The movie opens with a great stop-frame sequence and clips along through crazy situations on a train, a boat and in Palm Beach where the Rockefeller-type character, John D. Hackensacker, lives with his sister. Cher loved the scene where Rudy Vallee wardrobes Colbert at a department store and calls it a "girl moment." The movie hit somewhere between funny and silly and I can't quite place it.
After the movie Cher said she enjoyed comedies but would like to do dramatic things too.
The Women (1939) - I've been hearing about this movie for a while and I'm glad I finally saw it. Typical with MGM, the long opening made a long movie even longer. Norma Shearer, Joan Crawford, and Rosalind Russell were all very good. Crawford played a pitch-perfect gold digger and Russell was the bad-friend comedy foil. Cher liked the movie for representing every type of woman. She says it would be impossible to get together such a star-studded cast these days. Even Ma Kettle, Margoire Main, makes an appearance in the Reno scenes.

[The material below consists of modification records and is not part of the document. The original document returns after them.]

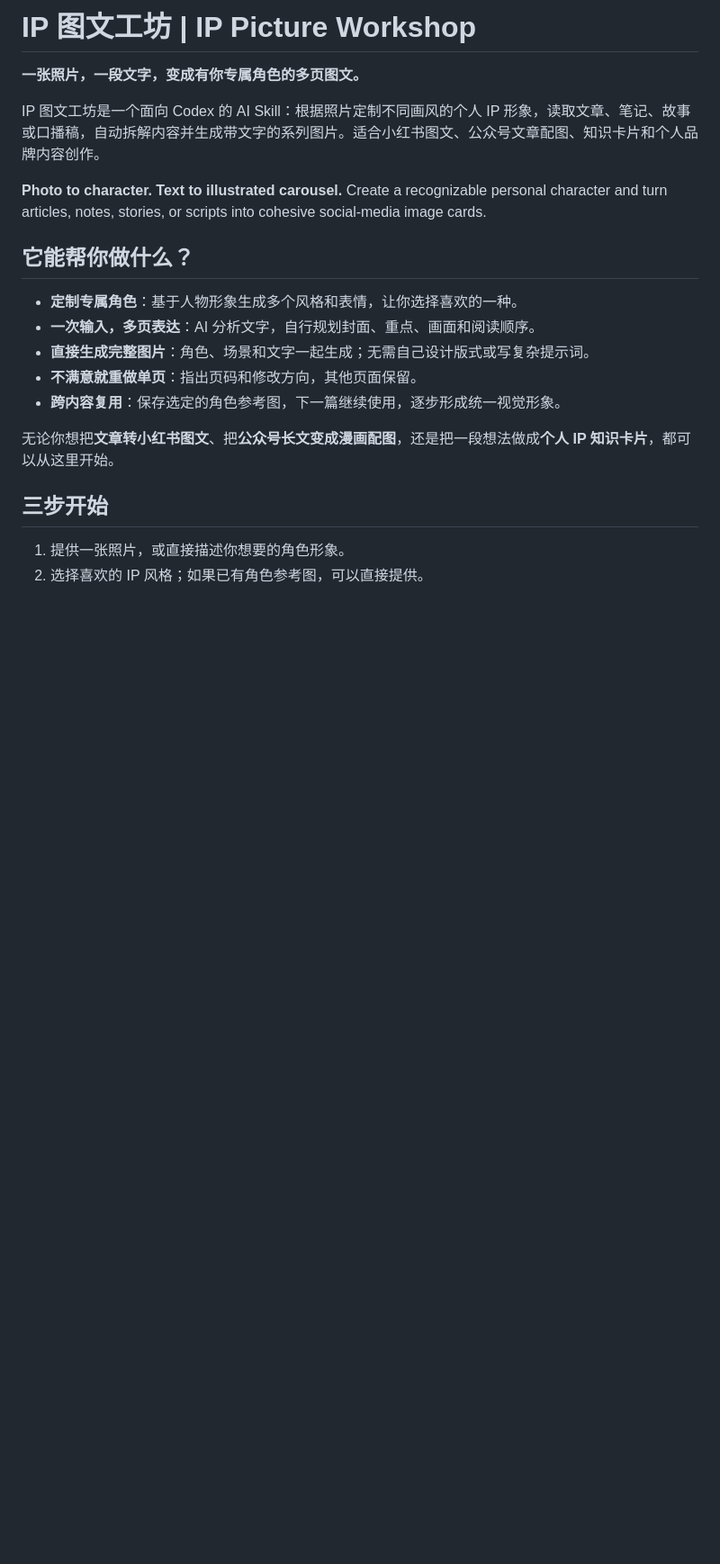
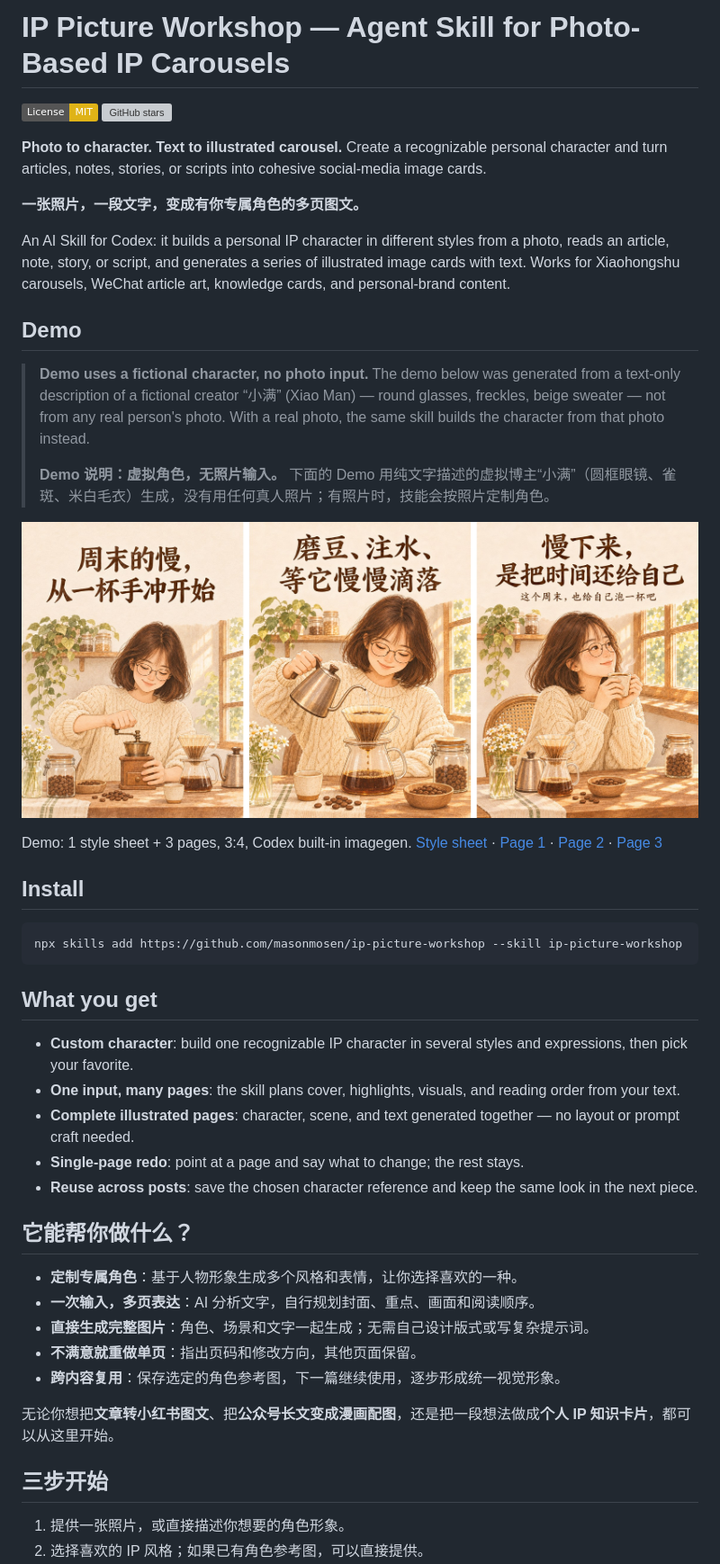
Before and after one commit to masonmosen/ip-picture-workshop, a Markdown page: README.md, the part around one of its changes. Shown at 90% size. Rendered like a GitHub page; pictures changed too: docs/demo/05-collage-3pages.jpg (added); badges without logos; blank space fills up the shorter version; grey boxes are pictures that could not be loaded.

Commit message:
SEO: README hero with demo, install + What you get, cross-links

````diff
--- a/README.md
+++ b/README.md
@@ -1,10 +1,36 @@
-# IP 图文工坊 | IP Picture Workshop
+# IP Picture Workshop — Agent Skill for Photo-Based IP Carousels
+
+[![License: MIT](https://img.shields.io/badge/License-MIT-yellow.svg)](LICENSE) [![GitHub stars](https://img.shields.io/github/stars/masonmosen/ip-picture-workshop.svg)](https://github.com/masonmosen/ip-picture-workshop/stargazers)
+
+**Photo to character. Text to illustrated carousel.** Create a recognizable personal character and turn articles, notes, stories, or scripts into cohesive social-media image cards.
 
 **一张照片，一段文字，变成有你专属角色的多页图文。**
 
-IP 图文工坊是一个面向 Codex 的 AI Skill：根据照片定制不同画风的个人 IP 形象，读取文章、笔记、故事或口播稿，自动拆解内容并生成带文字的系列图片。适合小红书图文、公众号文章配图、知识卡片和个人品牌内容创作。
+An AI Skill for Codex: it builds a personal IP character in different styles from a photo, reads an article, note, story, or script, and generates a series of illustrated image cards with text. Works for Xiaohongshu carousels, WeChat article art, knowledge cards, and personal-brand content.
 
-**Photo to character. Text to illustrated carousel.** Create a recognizable personal character and turn articles, notes, stories, or scripts into cohesive social-media image cards.
+## Demo
+
+> **Demo uses a fictional character, no photo input.** The demo below was generated from a text-only description of a fictional creator “小满” (Xiao Man) — round glasses, freckles, beige sweater — not from any real person's photo. With a real photo, the same skill builds the character from that photo instead.
+>
+> **Demo 说明：虚拟角色，无照片输入。** 下面的 Demo 用纯文字描述的虚拟博主“小满”（圆框眼镜、雀斑、米白毛衣）生成，没有用任何真人照片；有照片时，技能会按照片定制角色。
+
+![Demo collage: 3-page carousel of fictional creator Xiao Man](docs/demo/05-collage-3pages.jpg)
+
+Demo: 1 style sheet + 3 pages, 3:4, Codex built-in imagegen. [Style sheet](docs/demo/01-style-sheet.png) · [Page 1](docs/demo/02-page1.png) · [Page 2](docs/demo/03-page2.png) · [Page 3](docs/demo/04-page3.png)
+
+## Install
+
+```bash
+npx skills add https://github.com/masonmosen/ip-picture-workshop --skill ip-picture-workshop
+```
+
+## What you get
+
+- **Custom character**: build one recognizable IP character in several styles and expressions, then pick your favorite.
+- **One input, many pages**: the skill plans cover, highlights, visuals, and reading order from your text.
+- **Complete illustrated pages**: character, scene, and text generated together — no layout or prompt craft needed.
+- **Single-page redo**: point at a page and say what to change; the rest stays.
+- **Reuse across posts**: save the chosen character reference and keep the same look in the next piece.
 
 ## 它能帮你做什么？
 
````
Also changed, not shown: other parts of README.md (+11 -0 lines), 4 other files.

The movie is full of girls and dogs. Not a single man appears in the movie. Like Cher, I loved the gossipy manicurist character. I also appreciated that every character had something really right to say about men and what Shearer's character should do when forced to deal with her husband's infidelity. The movie let every woman be a little right and a little wrong, from Shearer's mother to her catty friends. Although so many women here hurt by wandering husbands, the movie presented the most sage advise from the point-of-view of the Other Women, Paulette Goddard, who steals the husband of Rosalind Russell. Even Russell has a right point of view from time to time. The best scenes are when the original mean girls come out and scratch their claws. The Reno bitch fight was great. And what a weird scene of exercises at the spa with Russell! This movie was also our tear jerker of the week, definitely an over-the-top, girls-only, chick flick.
Cher liked the colorful fashion show sequence but Robert Osbourne didn't. I wished today's runway shows were more animated and staged instead of the dead-pan boring strut-fests they are today. Cher talked about her special with her mother coming up (and how her mother's album songs were first cut with Elvis Presley's band) and how Cher and Georgia planned to sing a duet on the Country Music Awards (it didn't happen, the awards were early April).
My favorites of the series by week were:
Motherhood: Bachelor Mother (funny and great chemistry between Ginger Rogers and David Niven)
War: Three Came Home (Totally harrowing but memorable)
Women at Work: His Girl Friday (great performances and a great script)
Women Taking Charge: The Great Lie (can't resist a Bette Davis movie)
Cher's Third Week of TCM: Women at Work
Cher's Second Week of TCM: War Movies
Cher's First Week of TCM: Motherhood
Cher's first set of TCM Movies in September of 2011, links to my reviews of The Big Street, Follow the Fleet, Hobson's Choice, and Lady Burlesque.